Front-end code edit data:
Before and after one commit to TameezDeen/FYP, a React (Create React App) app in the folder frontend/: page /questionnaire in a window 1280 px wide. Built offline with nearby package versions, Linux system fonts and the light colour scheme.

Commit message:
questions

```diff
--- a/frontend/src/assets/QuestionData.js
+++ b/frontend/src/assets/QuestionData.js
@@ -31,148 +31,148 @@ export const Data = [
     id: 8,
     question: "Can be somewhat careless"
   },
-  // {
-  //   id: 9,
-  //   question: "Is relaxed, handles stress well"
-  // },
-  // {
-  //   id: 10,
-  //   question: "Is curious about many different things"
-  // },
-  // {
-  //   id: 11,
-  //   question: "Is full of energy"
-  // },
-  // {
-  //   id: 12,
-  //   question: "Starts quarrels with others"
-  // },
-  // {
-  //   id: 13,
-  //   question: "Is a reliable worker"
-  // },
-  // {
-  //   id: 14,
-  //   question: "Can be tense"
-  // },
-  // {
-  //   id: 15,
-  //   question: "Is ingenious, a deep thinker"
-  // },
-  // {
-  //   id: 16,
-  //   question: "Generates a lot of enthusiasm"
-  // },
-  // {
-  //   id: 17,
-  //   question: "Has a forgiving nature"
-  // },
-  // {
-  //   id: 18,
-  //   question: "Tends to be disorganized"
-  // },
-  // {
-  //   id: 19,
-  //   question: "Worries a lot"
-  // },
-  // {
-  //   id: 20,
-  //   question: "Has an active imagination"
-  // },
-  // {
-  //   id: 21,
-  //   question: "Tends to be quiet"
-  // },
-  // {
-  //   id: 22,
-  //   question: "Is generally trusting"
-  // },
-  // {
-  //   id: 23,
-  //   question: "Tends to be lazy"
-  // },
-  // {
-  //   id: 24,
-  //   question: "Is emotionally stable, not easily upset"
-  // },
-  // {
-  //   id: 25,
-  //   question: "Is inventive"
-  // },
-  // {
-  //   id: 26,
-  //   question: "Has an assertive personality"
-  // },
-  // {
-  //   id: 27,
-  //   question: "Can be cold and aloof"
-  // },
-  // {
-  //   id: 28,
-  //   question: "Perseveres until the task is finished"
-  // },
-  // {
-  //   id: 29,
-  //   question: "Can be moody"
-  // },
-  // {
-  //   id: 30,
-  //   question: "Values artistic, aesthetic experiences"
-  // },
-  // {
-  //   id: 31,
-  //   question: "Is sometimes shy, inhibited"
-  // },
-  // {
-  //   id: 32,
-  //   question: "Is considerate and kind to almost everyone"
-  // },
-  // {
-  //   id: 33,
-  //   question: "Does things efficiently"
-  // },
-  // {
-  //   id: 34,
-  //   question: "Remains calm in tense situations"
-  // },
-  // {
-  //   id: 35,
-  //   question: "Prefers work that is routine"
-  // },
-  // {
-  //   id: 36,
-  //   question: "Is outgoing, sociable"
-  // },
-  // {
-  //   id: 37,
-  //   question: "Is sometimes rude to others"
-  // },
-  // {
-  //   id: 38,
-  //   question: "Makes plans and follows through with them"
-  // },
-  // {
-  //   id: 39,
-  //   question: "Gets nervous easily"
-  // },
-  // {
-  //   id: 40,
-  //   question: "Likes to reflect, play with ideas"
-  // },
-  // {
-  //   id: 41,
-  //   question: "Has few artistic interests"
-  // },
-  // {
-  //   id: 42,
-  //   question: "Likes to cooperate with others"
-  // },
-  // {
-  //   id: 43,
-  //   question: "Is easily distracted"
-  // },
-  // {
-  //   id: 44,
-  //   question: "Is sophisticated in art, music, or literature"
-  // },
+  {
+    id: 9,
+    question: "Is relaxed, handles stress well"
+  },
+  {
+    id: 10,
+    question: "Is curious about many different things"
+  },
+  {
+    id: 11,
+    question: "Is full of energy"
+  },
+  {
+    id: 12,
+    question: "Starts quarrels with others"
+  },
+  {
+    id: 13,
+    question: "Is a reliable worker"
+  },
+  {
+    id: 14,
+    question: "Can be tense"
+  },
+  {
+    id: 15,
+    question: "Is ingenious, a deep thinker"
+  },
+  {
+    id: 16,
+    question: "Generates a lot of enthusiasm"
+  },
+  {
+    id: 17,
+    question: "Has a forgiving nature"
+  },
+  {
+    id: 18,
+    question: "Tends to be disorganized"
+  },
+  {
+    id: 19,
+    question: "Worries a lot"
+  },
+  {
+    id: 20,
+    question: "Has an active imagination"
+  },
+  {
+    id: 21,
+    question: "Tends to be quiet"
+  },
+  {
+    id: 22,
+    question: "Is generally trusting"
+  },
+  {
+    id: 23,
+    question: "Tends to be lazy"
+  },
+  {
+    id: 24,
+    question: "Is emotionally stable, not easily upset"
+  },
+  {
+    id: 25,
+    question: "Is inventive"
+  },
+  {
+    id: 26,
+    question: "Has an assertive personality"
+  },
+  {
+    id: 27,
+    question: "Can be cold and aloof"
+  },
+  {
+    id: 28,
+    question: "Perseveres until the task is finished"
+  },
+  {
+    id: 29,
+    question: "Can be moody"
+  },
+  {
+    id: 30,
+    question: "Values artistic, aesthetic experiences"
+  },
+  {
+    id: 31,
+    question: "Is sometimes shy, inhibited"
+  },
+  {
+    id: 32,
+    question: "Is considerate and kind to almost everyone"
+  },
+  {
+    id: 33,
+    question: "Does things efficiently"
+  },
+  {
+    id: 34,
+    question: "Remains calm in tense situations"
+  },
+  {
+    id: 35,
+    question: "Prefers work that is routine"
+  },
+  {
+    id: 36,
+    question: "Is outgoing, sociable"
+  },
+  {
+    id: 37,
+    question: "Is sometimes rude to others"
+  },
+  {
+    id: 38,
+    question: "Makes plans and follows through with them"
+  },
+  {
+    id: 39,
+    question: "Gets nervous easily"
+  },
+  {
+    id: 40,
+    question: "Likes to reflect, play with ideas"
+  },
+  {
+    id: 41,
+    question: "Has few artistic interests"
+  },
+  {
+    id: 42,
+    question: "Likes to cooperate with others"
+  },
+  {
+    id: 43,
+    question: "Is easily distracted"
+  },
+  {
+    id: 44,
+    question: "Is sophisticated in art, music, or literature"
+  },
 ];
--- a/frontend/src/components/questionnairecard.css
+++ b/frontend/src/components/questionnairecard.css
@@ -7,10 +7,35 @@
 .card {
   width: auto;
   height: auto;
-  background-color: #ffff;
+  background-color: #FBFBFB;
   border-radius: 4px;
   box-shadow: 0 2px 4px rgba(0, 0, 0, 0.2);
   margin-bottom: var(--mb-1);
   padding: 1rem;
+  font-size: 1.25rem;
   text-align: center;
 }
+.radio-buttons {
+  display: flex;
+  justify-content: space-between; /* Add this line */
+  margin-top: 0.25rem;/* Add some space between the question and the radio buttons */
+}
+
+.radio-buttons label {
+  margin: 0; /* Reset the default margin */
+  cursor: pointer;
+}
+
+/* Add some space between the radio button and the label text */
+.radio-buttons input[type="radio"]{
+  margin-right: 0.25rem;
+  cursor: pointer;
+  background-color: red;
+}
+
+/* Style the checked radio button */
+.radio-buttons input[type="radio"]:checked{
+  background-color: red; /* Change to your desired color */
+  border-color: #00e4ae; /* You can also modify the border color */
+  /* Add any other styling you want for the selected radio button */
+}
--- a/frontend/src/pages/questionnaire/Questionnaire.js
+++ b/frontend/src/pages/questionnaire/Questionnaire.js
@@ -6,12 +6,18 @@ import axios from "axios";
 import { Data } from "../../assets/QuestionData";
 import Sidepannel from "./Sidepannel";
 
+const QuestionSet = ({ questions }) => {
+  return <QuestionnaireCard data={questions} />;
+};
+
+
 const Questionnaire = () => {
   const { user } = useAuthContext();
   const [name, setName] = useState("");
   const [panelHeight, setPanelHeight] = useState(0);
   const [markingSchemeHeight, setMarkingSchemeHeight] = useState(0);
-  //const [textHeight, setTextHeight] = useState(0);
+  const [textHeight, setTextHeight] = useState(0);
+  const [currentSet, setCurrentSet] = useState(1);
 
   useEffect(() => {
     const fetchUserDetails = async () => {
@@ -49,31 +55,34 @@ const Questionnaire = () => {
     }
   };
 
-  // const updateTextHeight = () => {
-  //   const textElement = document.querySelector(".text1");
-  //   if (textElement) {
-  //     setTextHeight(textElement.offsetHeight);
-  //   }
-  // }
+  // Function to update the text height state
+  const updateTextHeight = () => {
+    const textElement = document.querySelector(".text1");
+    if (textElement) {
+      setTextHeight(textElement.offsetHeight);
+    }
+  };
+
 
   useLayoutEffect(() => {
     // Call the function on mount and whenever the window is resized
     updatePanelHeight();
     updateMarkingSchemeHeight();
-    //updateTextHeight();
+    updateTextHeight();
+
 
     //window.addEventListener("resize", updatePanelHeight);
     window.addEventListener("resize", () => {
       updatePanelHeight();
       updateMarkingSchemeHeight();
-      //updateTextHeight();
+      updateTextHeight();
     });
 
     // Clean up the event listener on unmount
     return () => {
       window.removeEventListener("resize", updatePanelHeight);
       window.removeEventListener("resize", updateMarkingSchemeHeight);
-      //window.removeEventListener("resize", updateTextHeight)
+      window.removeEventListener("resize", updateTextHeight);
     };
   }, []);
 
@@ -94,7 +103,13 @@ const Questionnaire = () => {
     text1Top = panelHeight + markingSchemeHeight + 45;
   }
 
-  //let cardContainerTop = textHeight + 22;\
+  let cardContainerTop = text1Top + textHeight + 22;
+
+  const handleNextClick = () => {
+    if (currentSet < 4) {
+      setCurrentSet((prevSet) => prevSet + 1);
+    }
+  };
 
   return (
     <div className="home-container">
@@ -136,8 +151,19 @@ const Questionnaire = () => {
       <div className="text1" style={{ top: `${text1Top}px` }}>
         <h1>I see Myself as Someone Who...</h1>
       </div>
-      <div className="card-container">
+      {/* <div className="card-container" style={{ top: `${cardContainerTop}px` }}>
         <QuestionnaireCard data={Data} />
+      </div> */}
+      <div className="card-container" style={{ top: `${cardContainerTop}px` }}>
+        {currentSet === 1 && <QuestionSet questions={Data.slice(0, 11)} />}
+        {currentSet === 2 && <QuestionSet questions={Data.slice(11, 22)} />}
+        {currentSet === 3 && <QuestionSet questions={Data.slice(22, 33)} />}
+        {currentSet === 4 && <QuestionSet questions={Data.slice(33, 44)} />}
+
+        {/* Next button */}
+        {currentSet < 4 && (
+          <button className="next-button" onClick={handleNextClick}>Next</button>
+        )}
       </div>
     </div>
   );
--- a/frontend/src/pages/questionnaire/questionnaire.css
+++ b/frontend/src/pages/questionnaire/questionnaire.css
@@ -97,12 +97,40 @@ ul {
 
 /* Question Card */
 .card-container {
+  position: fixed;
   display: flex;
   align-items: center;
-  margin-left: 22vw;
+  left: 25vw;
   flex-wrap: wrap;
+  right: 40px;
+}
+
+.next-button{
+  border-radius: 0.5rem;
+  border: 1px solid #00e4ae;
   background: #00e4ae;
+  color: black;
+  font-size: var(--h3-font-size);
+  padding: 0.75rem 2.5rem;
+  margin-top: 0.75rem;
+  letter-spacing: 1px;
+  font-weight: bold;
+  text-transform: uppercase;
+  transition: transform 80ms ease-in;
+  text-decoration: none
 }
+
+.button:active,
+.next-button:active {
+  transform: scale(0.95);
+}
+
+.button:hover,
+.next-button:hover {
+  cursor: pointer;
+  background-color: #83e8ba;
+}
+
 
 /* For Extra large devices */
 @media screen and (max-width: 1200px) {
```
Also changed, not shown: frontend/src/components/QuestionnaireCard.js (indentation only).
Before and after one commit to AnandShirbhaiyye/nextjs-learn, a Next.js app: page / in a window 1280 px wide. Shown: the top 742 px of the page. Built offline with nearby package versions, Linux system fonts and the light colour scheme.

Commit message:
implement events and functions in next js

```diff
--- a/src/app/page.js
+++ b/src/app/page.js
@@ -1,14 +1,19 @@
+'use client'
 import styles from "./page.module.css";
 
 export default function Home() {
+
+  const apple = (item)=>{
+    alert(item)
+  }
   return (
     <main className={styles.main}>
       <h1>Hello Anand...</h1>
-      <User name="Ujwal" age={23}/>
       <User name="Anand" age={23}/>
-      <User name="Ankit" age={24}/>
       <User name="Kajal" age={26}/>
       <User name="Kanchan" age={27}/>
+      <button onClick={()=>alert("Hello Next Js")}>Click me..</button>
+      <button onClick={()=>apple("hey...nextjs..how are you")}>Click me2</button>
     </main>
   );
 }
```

Aim of the task: Determine the number of lines in the records that include the string "margin", and respond with that number only.

Problem solution: 6